But that’s not enough for activists who increasingly insist that institutions embrace progressive doctrine or face reputational or economic consequences. The fight for LGBTQ rights is analogous to the race-based civil rights movement, they say, although many Americans disagree with that comparison, including many African Americans.
There was a time when tolerance was preached as the antidote for a divided nation. Indeed, many social and religious conservatives adopted a libertarian philosophy: Live and let live. But, as demonstrated in the case of Chapek, being neutral is no longer enough. Silence is violence, we’re told. Tolerance must metamorphize into advocacy. You are with us or we are at war with you.
We live in a world that by nature becomes more liberal with each generation. Conservatism serves to slow, never stop, the steady march to the left. Legal barriers to gay couples enjoying the same rights as their straight counterparts took generations to tear down, but they were always based primarily on religious doctrine and entrenched traditions more than logic or sound legal precepts. In a pluralistic society where religious beliefs are protected but not imposed, it was right that the barriers fell to the wayside.
By contrast, many of the progressive demands being made today are seen by conservatives not so much as a challenge to the old order as an assault on basic logic and common sense.
These are complicated topics with serious implications, and decency and mutual respect should guide us. Loving each other, even as we strongly disagree, is crucial to coexisting, and so tolerance is the better goal than some unattainable universal agreement.

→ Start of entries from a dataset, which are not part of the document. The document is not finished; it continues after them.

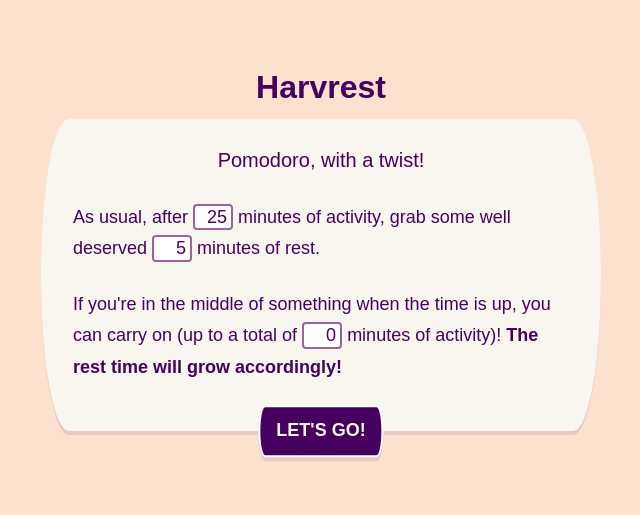
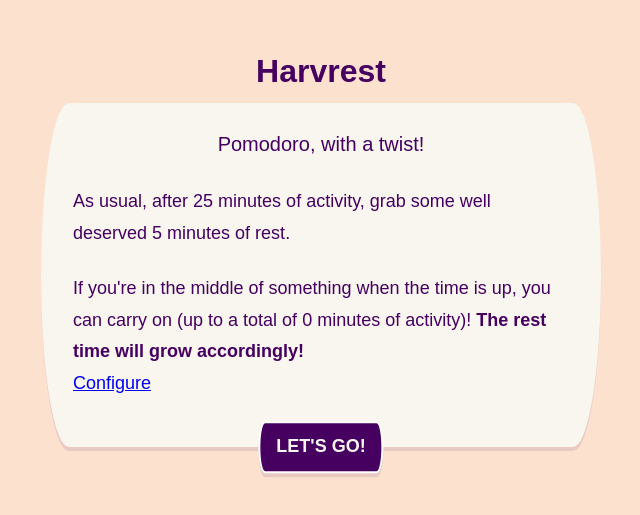
Before and after one commit to rhumaric/harvrest, a Svelte app: page / in a window 1280 px wide. Shown: the part 147-662 px from the top of the page, without its empty margins (319-959 px from the left). Built offline with nearby package versions, Linux system fonts and the light colour scheme.

Commit message:
feat: add screen for configuring the duration of sessions

```diff
--- a/public/styles.css
+++ b/public/styles.css
@@ -1,7 +1,7 @@
 :root {
   --shadow-color: #e9cac3;
   --primary: #460160;
-  --primary-light: #99649a;
+  --primary-light: #91618d;
   --primary-lighter:  #a582ab;
   --primary-shadow: #bea5c0;
   --light: #f9f5ef;
@@ -44,6 +44,43 @@ input {
   font: inherit;
 }
 
+fieldset {
+  border: 0;
+  padding: 0;
+}
+
+legend {
+  width: 100%;
+  text-align: center;
+  font-weight: bold;
+  cursor: default;
+}
+
+input {
+  font: inherit;
+  border-top-left-radius: calc(6em / 16) 50%;
+  border-top-right-radius: calc(6em / 16) 50%;
+  border-bottom-left-radius: calc(6em / 16) 50%;
+  border-bottom-right-radius: calc(6em / 16) 50%;
+  border: solid 0.125rem;
+  font-weight:bold;
+  min-width: 0;
+  padding: 0.5rem 1rem;
+  font-variant-numeric: tabular-nums;
+  background: white;
+}
+
+[type=number]::-webkit-inner-spin-button,
+[type=number]::-webkit-outer-spin-button {
+  -webkit-appearance: none;
+  appearance: none;
+  margin: 0;
+}
+
+[type=number] {
+  -moz-appearance: textfield;
+}
+
 button {
   font: inherit;
   appearance: none;
@@ -72,7 +109,8 @@ body {
 }
 
 *:focus {
-  outline: solid 0.125rem var(--primary);
+  /* Should contrast OK (3:1) with both primary and light */
+  outline: solid 0.125rem var(--primary-light);
   outline-offset: 0.125rem;
 }
 
@@ -135,18 +173,90 @@ body {
   transform: translate(-50%, -50%) translateY(-0.25rem);
 }
 
+.stepper {
+  display: grid;
+  grid-template-columns: auto 1fr auto;
+  grid-gap: 0;
+  border-top-left-radius: calc(6em / 16) 50%;
+  border-top-right-radius: calc(6em / 16) 50%;
+  border-bottom-left-radius: calc(6em / 16) 50%;
+  border-bottom-right-radius: calc(6em / 16) 50%;
+  box-shadow: 0 0.25rem 0 var(--shadow-color);
+  border: solid 0.125rem white;
+}
 
+.stepper button {
+  min-width: 3.25rem;
+  position: relative;
+  z-index: 0;
+}
 
-.inline-input {
+.stepper .stepper__decrement {
+  border-top-right-radius: 0;
+  border-bottom-right-radius: 0;
+  border-right: 0;
+  border: 0;
+  box-shadow: none;
+}
+
+.stepper .stepper__increment {
+  border-top-left-radius: 0;
+  border-bottom-left-radius: 0;
+  border:0;
+  box-shadow: none;
+}
+
+.stepper input {
+  border-radius: 0;
+  border-left: 0;
+  border-right: 0;
+}
+
+.stepper > :focus {
+  z-index: 1;
+}
+.stepper > :focus-within {
+  z-index: 1;
+}
+
+.stepper--contained {
+  max-width: 14rem;
+  margin-left: auto;
+  margin-right: auto;
+}
+
+.clearable-input {
+  display: inline-grid;
+  grid-template-columns: 1fr auto;
+  position: relative;
+  z-index: 0;
+}
+
+.clearable-input > :focus {
+  z-index: 1;
+}
+
+.clearable-input > * {
+  grid-row: 1;
+}
+
+.clearable-input input {
+  padding-right: 0;
+  border-right: 0;
+  border-top-right-radius: 0;
+  border-bottom-right-radius: 0;
+  grid-column: 1/-1;
+}
+
+.clearable-input button {
+  border-left: 0;
+  border-radius: 0;
+  color: inherit;
   background: white;
-  border: solid 2px var(--primary-light);
-  border-radius: 0.25rem;
-  color: inherit;
-  text-align: right;
-  padding: 0 0.25rem;
-  width: 2.5rem;
-  font-variant-numeric: tabular-nums;
-  line-height: 1.25;
+  box-shadow: none;
+  border: solid 0.125rem;
+  border-left: 0;
+  border-right: 0;
 }
 
 .timer {
--- a/src/App.svelte
+++ b/src/App.svelte
@@ -56,7 +56,7 @@
       {session}
       on:sessionEnd={() => (started = false)} />
   {:else}
-    <Home {settings} bind:started action={() => (started = true)} />
+    <Home {settings} action={() => (started = true)} />
   {/if}
 </main>
 <DocumentTitle title={$title} live={$live} />
--- a/src/Field.svelte
+++ b/src/Field.svelte
@@ -1,17 +1,62 @@
 <script>
-  export let obj;
-  export let property;
   export let label;
-  export let wrapperProps = {};
-  export let labelProps = {};
+  export let value;
+  export let id;
+
+  // export let wrapperProps = {};
+  // export let labelProps = {};
   export let inputProps = {};
+
+  function decrement() {
+    value = (value || 0) - 1;
+    if (value < 0) {
+      value = 0;
+    }
+  }
+
+  function increment() {
+    value = (value || 0) + 1;
+  }
+
+  function clear() {
+    value = 0;
+  }
+
+  let input;
+  let announce = true;
 </script>
 
-<span {...wrapperProps}>
-  <label for={property} {...labelProps}>{label}</label>
-  <input
-    id={property}
-    value={obj[property]}
-    on:input={event => (obj[property] = event.target.value)}
-    {...inputProps} />
-</span>
+<fieldset>
+  <legend on:click={() => input.focus()}>{label}</legend>
+  <!-- Wrapped in a div for Chrome -->
+  <div class="stepper stepper--contained">
+    <button class="stepper__decrement" type="button" on:click={decrement}>
+      <span aria-hidden="true">-</span>
+      <span class="sr-only">Decrement</span>
+    </button>
+    <label for={id} class="sr-only">Duration</label>
+    <span class="clearable-input">
+      <input
+        on:focus={() => (announce = false)}
+        on:blur={() => (announce = true)}
+        bind:this={input}
+        {id}
+        bind:value
+        {...inputProps}
+        pattern="[0-9]*"
+        inputmode="tel"
+        on:change />
+      <button type="button" on:click={clear}>
+        <span aria-hidden="true">&times;</span>
+        <span class="sr-only">Clear</span>
+      </button>
+    </span>
+    <button class="stepper__increment" type="button" on:click={increment}>
+      <span aria-hidden="true">+</span>
+      <span class="sr-only">Increment</span>
+    </button>
+  </div>
+  <div aria-live="polite" class="sr-only">
+    {#if announce}{value}{/if}
+  </div>
+</fieldset>
--- a/src/Settings.svelte
+++ b/src/Settings.svelte
@@ -3,35 +3,27 @@
   export let settings;
 
   const fieldProps = {
-    labelProps: { class: 'sr-only' },
-    inputProps: { size: 2, class: 'inline-input' }
+    labelProps: { class: 'd-block' },
+    inputProps: { size: 2, type: 'number' }
   };
 </script>
 
-<p class="lead">Pomodoro, with a twist!</p>
-<p>
-  As usual, after
 <Field
-    obj={settings}
-    property="minActiveTime"
+  bind:value={settings.minActiveTime}
   label="Active time"
+  id="minActiveTime"
   {...fieldProps} />
-  minutes of activity, grab some well deserved
 <Field
-    obj={settings}
-    property="restForMinActiveTime"
+  bind:value={settings.restForMinActiveTime}
+  id="restForMinActiveTime"
   label="Rest time"
   {...fieldProps} />
-  minutes of rest.
-</p>
-<p>
-  If you're in the middle of something when the time is up, you can carry on (up
-  to a total of
+
+<fieldset>
+  <legend>Limits</legend>
   <Field
-    obj={settings}
-    property="maxActiveTime"
-    label="Rest time"
+    bind:value={settings.maxActiveTime}
+    id="restForMaxActiveTime"
+    label="Max. Active time"
     {...fieldProps} />
-  minutes of activity)!
-  <strong>The rest time will grow accordingly!</strong>
-</p>
+</fieldset>
--- a/src/screens/Home.svelte
+++ b/src/screens/Home.svelte
@@ -1,4 +1,5 @@
 <script>
+  import Description from './Home/Description';
   import { onMount } from 'svelte';
   import Settings from '../Settings.svelte';
   import { page } from '../stores/title.js';
@@ -6,12 +7,22 @@
   export let settings;
   export let action = () => {};
 
+  let configure = false;
+
   onMount(() => {
     page();
   });
 </script>
 
 <form aria-label="Settings" class="content" on:submit|preventDefault={action}>
-  <Settings {settings} />
+  {#if configure}
+    <Settings {settings} />
+  {:else}
+    <p class="lead">Pomodoro, with a twist!</p>
+    <Description {settings} />
+    <a href="#settings" on:click|preventDefault={() => (configure = true)}>
+      Configure
+    </a>
+  {/if}
   <button class="content__action">Let's go!</button>
 </form>
--- /dev/null
+++ b/src/screens/Home/Description.svelte
@@ -0,0 +1,14 @@
+<script>
+  export let settings;
+</script>
+
+<p />
+<p>
+  As usual, after {settings.minActiveTime} minutes of activity, grab some well
+  deserved {settings.restForMinActiveTime} minutes of rest.
+</p>
+<p>
+  If you're in the middle of something when the time is up, you can carry on (up
+  to a total of {settings.maxActiveTime} minutes of activity)!
+  <strong>The rest time will grow accordingly!</strong>
+</p>
```
Lines whose indentation alone changed are shown as unchanged.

Some will insist otherwise, but the traditional advice might still work best: Silence is golden.